An autistic man who suffered extensive injuries after being mauled by two rottweilers in Winton yesterday is now in a stable condition after surgery.

Oliver Beaumont, 22, was attacked while walking near his family's home on Great North Rd in the Southland town about 1pm yesterday.

The attack lasted at least five minutes and the victim suffered extensive bite marks to his face when he was set upon by two fully grown rottweilers, one male and one female.

He suffered gashes on his face and puncture wounds on his arms, but thick jeans saved his legs from serious injury.

Oliver Beaumont, 22, was attacked by Rottweilers in Winton yesterday. Photo / Supplied
Oliver Beaumont, 22, was attacked by Rottweilers in Winton yesterday. Photo / Supplied

He was taken to Southland Hospital where he had surgery, a police spokeswoman said.

"He is expected to recover in time. We wish him well.

"Police would like to thank the public who helped this man before police arrived."

The spokeswoman said both dogs had been located last night, and were now with the council.

She said the outcome for the dogs was in the hands of the council, along with whether their owners would be charged.

"Inquiries into the attack are ongoing and we continue to talk to the owners of the dogs, who are upset by what's happened."

Bruce Halligan from Southland District Council said they were treating the attack as serious.

"We currently have both dogs impounded in our pound facility here and what we do with any of these sorts of situations is that we run a formal investigation process.


"We are in the process of gathering that information at the moment, so at this point in time I cannot give you any definitive information as to what the likely outcome of the process will be.

"But it was certainly a serious attack and we are treating it accordingly."

Halligan hoped they should have an outcome by the end of the week.

"The sorts of things that are relevant are establishing the facts of the situation in terms of exactly what happened, and also the attitude of the dog owners - all those things are taken into account when we are assessing the appropriate enforcement action.

"We have real sympathy for the victim and are hoping that he has a speedy recovery."

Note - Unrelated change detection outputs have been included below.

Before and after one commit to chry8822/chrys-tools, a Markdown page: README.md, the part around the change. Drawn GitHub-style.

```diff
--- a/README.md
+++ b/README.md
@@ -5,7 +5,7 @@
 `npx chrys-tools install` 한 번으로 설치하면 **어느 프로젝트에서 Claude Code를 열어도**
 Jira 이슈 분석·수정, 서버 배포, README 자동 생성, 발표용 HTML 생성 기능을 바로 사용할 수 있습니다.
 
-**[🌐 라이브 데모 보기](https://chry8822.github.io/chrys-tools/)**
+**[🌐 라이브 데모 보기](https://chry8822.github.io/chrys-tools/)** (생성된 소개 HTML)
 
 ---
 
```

Rottweilers are currently not classified within New Zealand's menacing and dangerous dogs list; which includes American pit bull terriers, Brazilian fila, Japanese tosa, dogo argentino and perro de presa canario.

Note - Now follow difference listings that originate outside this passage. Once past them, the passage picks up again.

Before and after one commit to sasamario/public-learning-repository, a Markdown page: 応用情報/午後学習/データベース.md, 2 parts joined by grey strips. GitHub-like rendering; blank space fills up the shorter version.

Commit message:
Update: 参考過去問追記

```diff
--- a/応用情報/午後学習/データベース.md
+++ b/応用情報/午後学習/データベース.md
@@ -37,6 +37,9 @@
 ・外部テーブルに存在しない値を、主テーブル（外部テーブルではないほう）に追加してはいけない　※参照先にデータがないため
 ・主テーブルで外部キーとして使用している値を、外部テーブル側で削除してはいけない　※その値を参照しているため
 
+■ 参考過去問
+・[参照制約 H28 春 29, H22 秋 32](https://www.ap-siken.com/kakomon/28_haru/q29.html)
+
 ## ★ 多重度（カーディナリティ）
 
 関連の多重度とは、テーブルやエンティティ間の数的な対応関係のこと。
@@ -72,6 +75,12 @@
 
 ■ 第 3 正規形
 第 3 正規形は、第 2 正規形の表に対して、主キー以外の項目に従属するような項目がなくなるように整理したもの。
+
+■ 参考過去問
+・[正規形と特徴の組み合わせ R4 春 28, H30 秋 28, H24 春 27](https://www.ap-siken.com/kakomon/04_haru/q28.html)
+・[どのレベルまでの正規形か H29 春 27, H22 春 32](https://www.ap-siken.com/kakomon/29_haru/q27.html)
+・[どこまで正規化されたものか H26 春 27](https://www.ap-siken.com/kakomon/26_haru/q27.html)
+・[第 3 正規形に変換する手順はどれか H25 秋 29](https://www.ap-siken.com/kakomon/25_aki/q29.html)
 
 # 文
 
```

Under the Dog Control Act 1996 a person may, for the purpose of stopping an attack, seize or destroy a dog if a person is attacked by the dog; or a person witnesses the dog attacking any other person, or any stock, poultry, domestic animal, or protected wildlife.

The owner of a dog that makes an attack, commits an offence and is liable on conviction to a fine not exceeding $3000 - in addition to any liability that he or she may incur for any damage caused by the attack.

If the court is satisfied that the dog has committed an attack and that the dog has not been destroyed, the court must make an order for the destruction of the dog unless it is satisfied that the circumstances of the offence were exceptional and do not warrant destruction of the dog.

Witnesses stop vicious attack

Beaumont was rescued by a brave neighbour and an off-duty police officer.

Neighbour Annie Burazor said she was alerted to the attack by her stepdaughter.

She grabbed a 50cm knife-sharpening steel as she rushed outside, to be confronted by the harrowing sight of the dogs mauling Beaumont on his face, arms and legs.

Burazor, who works with special needs students at Ruru Specialist School in Invercargill, said the young man was "completely covered in blood" but Beaumont, who has autism, was not screaming.

"He doesn't react the same as other people would. There was no loud screaming."

While she prevented them mauling Beaumont for brief periods, she was unable to drive the dogs away until a man she understood to be an off-duty police officer arrived.

He "made himself big and yelled at the dogs," which succeeded in driving them away from Beaumont.

Beaumont's father, Chris Beaumont, said the dogs opened his son's head up. He applauded the actions of his "extremely brave" neighbour.

Chris Beaumont said he had seen too many dog attacks, and urged the Government to act to prevent similar attacks by dangerous dogs.

- Additional reporting Otago Daily Times